(Version difference data)
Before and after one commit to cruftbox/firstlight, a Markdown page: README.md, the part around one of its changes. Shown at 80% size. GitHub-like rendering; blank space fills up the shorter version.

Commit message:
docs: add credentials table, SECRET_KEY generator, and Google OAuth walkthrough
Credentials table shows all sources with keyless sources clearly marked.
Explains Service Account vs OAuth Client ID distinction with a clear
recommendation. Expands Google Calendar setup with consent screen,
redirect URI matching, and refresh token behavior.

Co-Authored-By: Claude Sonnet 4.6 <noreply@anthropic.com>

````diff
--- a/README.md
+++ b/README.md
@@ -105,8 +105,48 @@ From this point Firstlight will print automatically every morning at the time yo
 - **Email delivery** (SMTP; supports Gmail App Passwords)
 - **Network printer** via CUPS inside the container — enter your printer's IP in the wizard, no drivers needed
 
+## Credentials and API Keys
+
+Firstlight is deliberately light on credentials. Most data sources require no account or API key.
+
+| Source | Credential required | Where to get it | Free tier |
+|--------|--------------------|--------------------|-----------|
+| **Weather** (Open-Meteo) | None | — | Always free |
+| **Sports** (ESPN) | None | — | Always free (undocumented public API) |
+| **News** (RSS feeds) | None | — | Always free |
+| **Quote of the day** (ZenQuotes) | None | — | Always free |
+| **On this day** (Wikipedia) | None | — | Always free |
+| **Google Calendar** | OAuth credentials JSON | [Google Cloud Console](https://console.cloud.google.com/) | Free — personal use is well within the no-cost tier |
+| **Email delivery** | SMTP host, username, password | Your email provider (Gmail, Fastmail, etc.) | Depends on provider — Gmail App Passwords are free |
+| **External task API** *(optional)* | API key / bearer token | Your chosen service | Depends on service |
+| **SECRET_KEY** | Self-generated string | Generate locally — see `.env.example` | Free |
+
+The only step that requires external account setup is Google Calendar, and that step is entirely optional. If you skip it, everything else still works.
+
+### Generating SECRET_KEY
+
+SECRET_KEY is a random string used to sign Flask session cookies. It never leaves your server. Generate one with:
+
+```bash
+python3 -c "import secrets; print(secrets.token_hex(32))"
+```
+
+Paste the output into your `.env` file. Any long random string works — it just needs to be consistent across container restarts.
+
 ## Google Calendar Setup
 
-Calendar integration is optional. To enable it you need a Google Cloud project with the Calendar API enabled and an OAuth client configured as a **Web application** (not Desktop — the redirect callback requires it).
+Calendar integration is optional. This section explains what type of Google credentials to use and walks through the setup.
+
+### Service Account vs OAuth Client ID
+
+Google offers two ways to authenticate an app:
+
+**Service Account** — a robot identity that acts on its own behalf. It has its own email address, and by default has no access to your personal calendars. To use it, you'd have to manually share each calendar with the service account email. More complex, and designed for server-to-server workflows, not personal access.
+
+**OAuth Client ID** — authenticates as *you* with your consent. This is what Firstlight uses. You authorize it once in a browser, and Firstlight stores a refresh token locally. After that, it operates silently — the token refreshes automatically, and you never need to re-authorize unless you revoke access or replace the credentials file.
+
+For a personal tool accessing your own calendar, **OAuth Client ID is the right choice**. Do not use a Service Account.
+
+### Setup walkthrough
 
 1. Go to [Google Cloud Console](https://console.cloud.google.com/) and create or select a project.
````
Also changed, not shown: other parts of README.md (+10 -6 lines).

■ **EXERCISE DESCRIPTION**
Copy out each line of the records where the word "None" appears.

■ **RESULT**
+| **Weather** (Open-Meteo) | None | — | Always free |
+| **Sports** (ESPN) | None | — | Always free (undocumented public API) |
+| **News** (RSS feeds) | None | — | Always free |
+| **Quote of the day** (ZenQuotes) | None | — | Always free |
+| **On this day** (Wikipedia) | None | — | Always free |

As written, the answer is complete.